* What the exercise asks:
The output must match the entries below exactly.

[Records from a data collection]
::::::::::

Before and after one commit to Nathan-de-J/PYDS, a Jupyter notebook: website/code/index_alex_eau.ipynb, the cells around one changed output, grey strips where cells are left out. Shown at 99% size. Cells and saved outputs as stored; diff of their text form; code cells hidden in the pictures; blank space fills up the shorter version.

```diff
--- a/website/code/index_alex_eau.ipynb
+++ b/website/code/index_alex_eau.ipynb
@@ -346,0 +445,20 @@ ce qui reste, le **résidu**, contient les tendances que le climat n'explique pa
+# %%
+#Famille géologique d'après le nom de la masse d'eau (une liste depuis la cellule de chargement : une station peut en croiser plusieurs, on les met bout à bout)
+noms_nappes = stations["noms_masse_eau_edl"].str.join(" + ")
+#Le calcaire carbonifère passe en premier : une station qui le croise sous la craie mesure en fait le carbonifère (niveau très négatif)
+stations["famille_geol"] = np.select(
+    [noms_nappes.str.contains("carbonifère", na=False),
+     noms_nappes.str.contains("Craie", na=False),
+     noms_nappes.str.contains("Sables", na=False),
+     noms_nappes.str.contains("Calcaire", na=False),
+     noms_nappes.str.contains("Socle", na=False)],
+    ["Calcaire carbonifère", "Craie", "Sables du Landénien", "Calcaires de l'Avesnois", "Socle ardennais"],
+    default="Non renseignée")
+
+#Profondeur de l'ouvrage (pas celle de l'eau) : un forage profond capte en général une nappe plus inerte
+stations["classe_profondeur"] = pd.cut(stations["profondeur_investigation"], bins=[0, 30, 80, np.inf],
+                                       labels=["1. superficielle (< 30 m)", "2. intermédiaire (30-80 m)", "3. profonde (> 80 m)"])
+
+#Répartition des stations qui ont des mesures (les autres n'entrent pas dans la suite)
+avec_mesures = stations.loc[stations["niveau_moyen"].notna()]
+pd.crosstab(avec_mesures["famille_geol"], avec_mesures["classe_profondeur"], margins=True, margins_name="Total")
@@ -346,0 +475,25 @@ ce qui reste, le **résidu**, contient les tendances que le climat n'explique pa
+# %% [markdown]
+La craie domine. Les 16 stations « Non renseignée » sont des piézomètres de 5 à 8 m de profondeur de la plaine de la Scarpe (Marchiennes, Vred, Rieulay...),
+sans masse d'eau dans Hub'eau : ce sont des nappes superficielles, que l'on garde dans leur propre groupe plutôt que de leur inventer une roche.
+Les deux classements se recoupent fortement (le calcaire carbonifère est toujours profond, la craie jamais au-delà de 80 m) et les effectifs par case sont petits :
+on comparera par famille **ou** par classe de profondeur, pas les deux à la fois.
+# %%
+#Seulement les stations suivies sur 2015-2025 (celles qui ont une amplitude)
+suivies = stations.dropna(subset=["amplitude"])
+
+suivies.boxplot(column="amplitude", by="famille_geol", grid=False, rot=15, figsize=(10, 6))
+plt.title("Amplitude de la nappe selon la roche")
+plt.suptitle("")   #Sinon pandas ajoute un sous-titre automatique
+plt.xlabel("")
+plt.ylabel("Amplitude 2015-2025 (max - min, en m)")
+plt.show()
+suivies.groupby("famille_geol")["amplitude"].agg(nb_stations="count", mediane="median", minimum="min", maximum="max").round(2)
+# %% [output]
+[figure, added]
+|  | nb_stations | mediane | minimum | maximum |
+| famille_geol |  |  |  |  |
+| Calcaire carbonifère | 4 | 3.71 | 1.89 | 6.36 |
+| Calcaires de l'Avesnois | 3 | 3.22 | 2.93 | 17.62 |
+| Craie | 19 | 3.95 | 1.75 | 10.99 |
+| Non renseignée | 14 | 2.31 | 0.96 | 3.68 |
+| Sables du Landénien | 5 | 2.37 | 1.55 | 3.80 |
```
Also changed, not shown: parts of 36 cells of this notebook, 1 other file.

::::::::::

* Output of the task:
Before and after one commit to Nathan-de-J/PYDS, a Jupyter notebook: website/code/index_alex_eau.ipynb, the cells around one changed output, grey strips where cells are left out. Shown at 99% size. Cells and saved outputs as stored; diff of their text form; code cells hidden in the pictures; blank space fills up the shorter version.

```diff
--- a/website/code/index_alex_eau.ipynb
+++ b/website/code/index_alex_eau.ipynb
@@ -346,0 +445,20 @@ ce qui reste, le **résidu**, contient les tendances que le climat n'explique pa
+# %%
+#Famille géologique d'après le nom de la masse d'eau (une liste depuis la cellule de chargement : une station peut en croiser plusieurs, on les met bout à bout)
+noms_nappes = stations["noms_masse_eau_edl"].str.join(" + ")
+#Le calcaire carbonifère passe en premier : une station qui le croise sous la craie mesure en fait le carbonifère (niveau très négatif)
+stations["famille_geol"] = np.select(
+    [noms_nappes.str.contains("carbonifère", na=False),
+     noms_nappes.str.contains("Craie", na=False),
+     noms_nappes.str.contains("Sables", na=False),
+     noms_nappes.str.contains("Calcaire", na=False),
+     noms_nappes.str.contains("Socle", na=False)],
+    ["Calcaire carbonifère", "Craie", "Sables du Landénien", "Calcaires de l'Avesnois", "Socle ardennais"],
+    default="Non renseignée")
+
+#Profondeur de l'ouvrage (pas celle de l'eau) : un forage profond capte en général une nappe plus inerte
+stations["classe_profondeur"] = pd.cut(stations["profondeur_investigation"], bins=[0, 30, 80, np.inf],
+                                       labels=["1. superficielle (< 30 m)", "2. intermédiaire (30-80 m)", "3. profonde (> 80 m)"])
+
+#Répartition des stations qui ont des mesures (les autres n'entrent pas dans la suite)
+avec_mesures = stations.loc[stations["niveau_moyen"].notna()]
+pd.crosstab(avec_mesures["famille_geol"], avec_mesures["classe_profondeur"], margins=True, margins_name="Total")
@@ -346,0 +475,25 @@ ce qui reste, le **résidu**, contient les tendances que le climat n'explique pa
+# %% [markdown]
+La craie domine. Les 16 stations « Non renseignée » sont des piézomètres de 5 à 8 m de profondeur de la plaine de la Scarpe (Marchiennes, Vred, Rieulay...),
+sans masse d'eau dans Hub'eau : ce sont des nappes superficielles, que l'on garde dans leur propre groupe plutôt que de leur inventer une roche.
+Les deux classements se recoupent fortement (le calcaire carbonifère est toujours profond, la craie jamais au-delà de 80 m) et les effectifs par case sont petits :
+on comparera par famille **ou** par classe de profondeur, pas les deux à la fois.
+# %%
+#Seulement les stations suivies sur 2015-2025 (celles qui ont une amplitude)
+suivies = stations.dropna(subset=["amplitude"])
+
+suivies.boxplot(column="amplitude", by="famille_geol", grid=False, rot=15, figsize=(10, 6))
+plt.title("Amplitude de la nappe selon la roche")
+plt.suptitle("")   #Sinon pandas ajoute un sous-titre automatique
+plt.xlabel("")
+plt.ylabel("Amplitude 2015-2025 (max - min, en m)")
+plt.show()
+suivies.groupby("famille_geol")["amplitude"].agg(nb_stations="count", mediane="median", minimum="min", maximum="max").round(2)
+# %% [output]
+[figure, added]
+|  | nb_stations | mediane | minimum | maximum |
+| famille_geol |  |  |  |  |
+| Calcaire carbonifère | 4 | 3.71 | 1.89 | 6.36 |
+| Calcaires de l'Avesnois | 3 | 3.22 | 2.93 | 17.62 |
+| Craie | 19 | 3.95 | 1.75 | 10.99 |
+| Non renseignée | 14 | 2.31 | 0.96 | 3.68 |
+| Sables du Landénien | 5 | 2.37 | 1.55 | 3.80 |
```
Also changed, not shown: parts of 36 cells of this notebook, 1 other file.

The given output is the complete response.